Robert: Do you use VIM for editing TypeScript?

Brad: I don’t think we do. Vim needs and upgrade on its TypeScript plugin. We need to talk to them about getting that updated. Sublime, VS Code, etc all work well with TypeScript.

Matthew: Is the Upgrade Adapter something we can use with confidence?

Brad: It is being used by a lot of teams at Google, so yes.

Matt: Is it possible to wrap 3rd party packages with the Upgrade Adapter?

Brad: Things like UI Router will work in Angular 2. But when it comes time for release, you will want to replace it with something new.

James: How can I take advantage of TypeScript, when most of the models I works with are server side models in Java? How do I know that property names haven’t been changed or Types modified, etc?

Victor: Even if you have to replicate the object model in both places, it is worth it. You can also use things like a schema to generate one from the other. This will also give you Intellisense in editors that support it.

Brad: That’s what we do in Green Tea (Google’s migrated application). We generate models based on server-side model.  There is a company called ADP and they are working on data driven forms in Angular 2. Look them up for collaboration.

Rashmi: Progressive Web Apps. Do you see it as the future? What support is NG team putting behind PWA?

Alex: We are building tooling into the CLI for generating mobile apps that put progressive bits in them. They include Service Workers and sync technology. So that users have that native mobile app experience.

Jeremy: What kind of things will be in the official release? What comes later?

Brad: We promised 5 things changing from beta to final

All instructions would be replaced with CLI.

We are working on a new simpler API on the Component Router.

We will ship with i18n and Animations.

We will be smaller and faster.

We are also going to ship with some of these features for PWA.

We will also have Material design support.

We are working on an Intellisense module that will understand templates.

Coming later:

More components.

More help in IDEs.

Andrew: Will Baterang support continue in Angular 2?

Brad: We’ve been working with another team at rangle.io. They’ve been doing great work on that. [link]

Brian: We want one tool to give people for when they are migrating and developing. For now, it will be two tools, but we plan to merge them all together in one super tool.

Brad: I also want to mention Wijmo.
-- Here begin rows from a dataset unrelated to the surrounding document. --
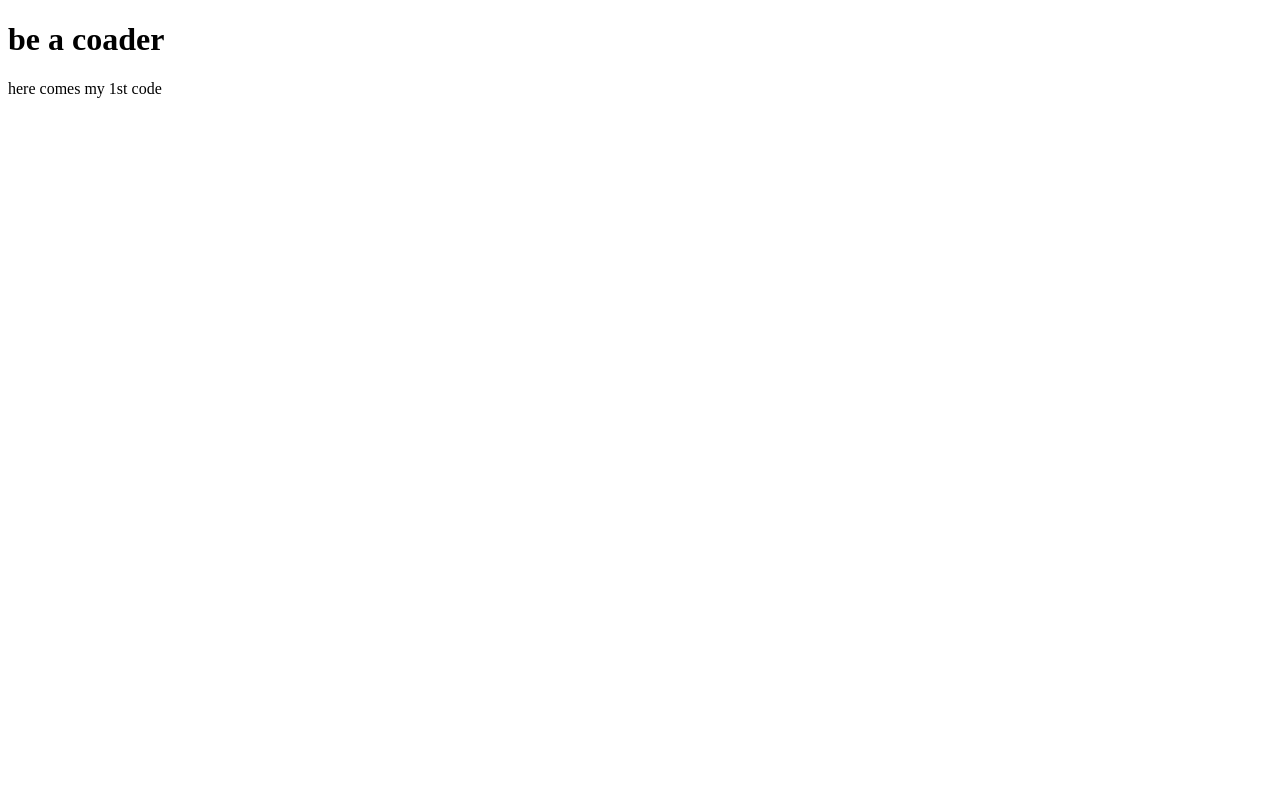
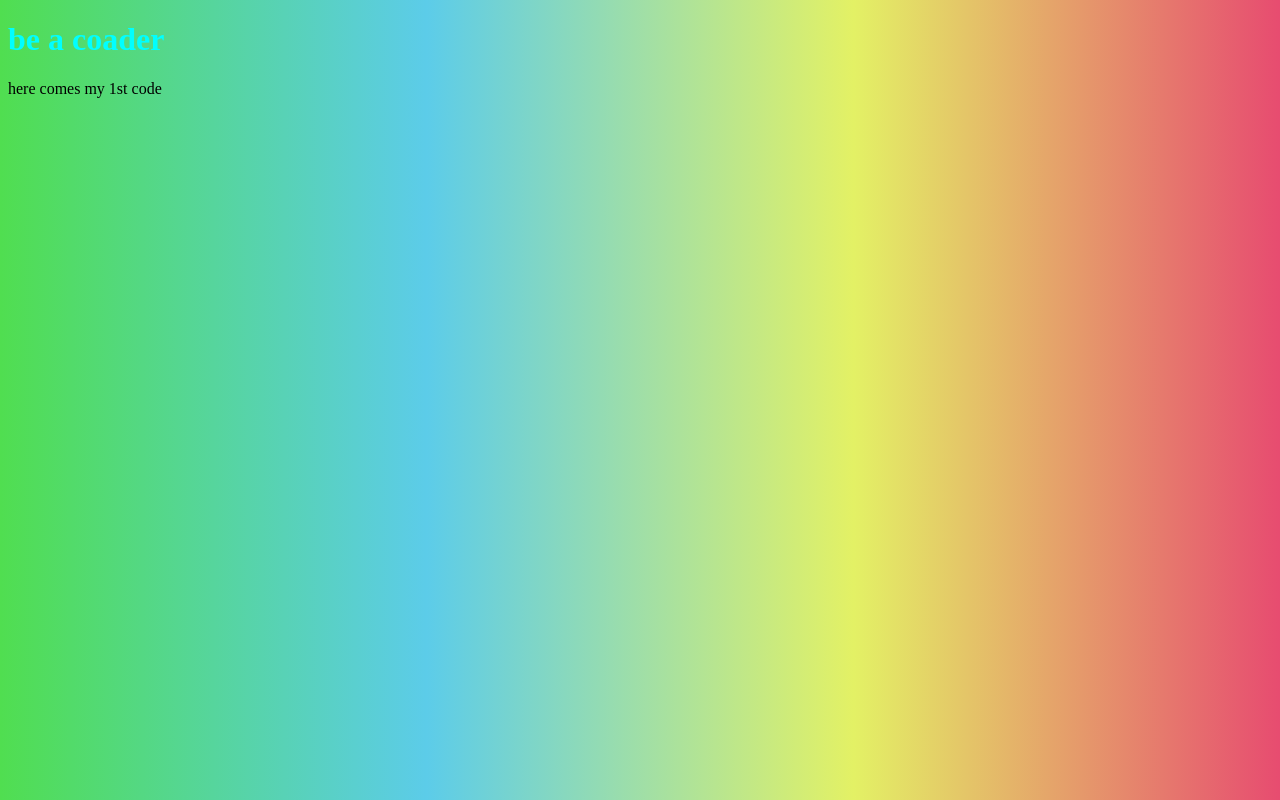
Before and after one commit to ankush-kumar-7/project, a plain HTML site: page index.html in a window 1280 px wide. Drawn offline with Linux system fonts and the light colour scheme.

Commit message:
changes maded

```diff
--- a/index.html
+++ b/index.html
@@ -4,6 +4,7 @@
     <meta charset="UTF-8">
     <meta name="viewport" content="width=device-width, initial-scale=1.0">
     <title>sample code</title>
+    <link rel="stylesheet" href="style.css">
 </head>
 <body>
     <h1>be a coader</h1>
--- a/style.css
+++ b/style.css
@@ -1,4 +1,7 @@
 h1{
     color: aqua;
-    background-color: aquamarine;
 }
+
+body {
+    background:linear-gradient(90deg, rgb(80, 222, 80), rgb(92, 204, 233), rgb(227, 241, 101), rgb(231, 76, 112));
+}
```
Wijmo has been working on some awesome Angular components like their data grid. We’ve been working directly with them on supporting Angular 2. They are worth checking out. [link]

Attendee: What is up with Polymer and Angular 2? Is there a connection?

Brad: Well, Polymer is built on Web Components. And we thought it would be a good idea at first. But we ran into some issues when trying to use Web Components in Angular 2. We couldn’t do things like dependency injection. The issue is that the browser was always in control. And the polyfill was also slow. We have made sure that Polymer Web Components will work with Angular 2 when using a browser with good Web Component support.

Matt: We support a lot of dev teams. They use different frameworks like React, Angular, etc. We need to provide common functionality for all frameworks. We plan on using pure js and DOM, then wrapping in Angular 2 components. What challenges will there be?

Victor: We have not done this yet. You should not have any problems with working like that. As long as you implement them in components.

Kyle: Do you see Ionic 2 as a good way to learn Angular 2?

Brad: They are specific for mobile. So they are a subset of Angular 2. But it is a great place to start looking at Angular 2, yes.

Attendee: Can we use it in production?

Brad: Yes, it should be fine.

Heather: OK, looks like are done and look forward to the release date next month. [jokingly]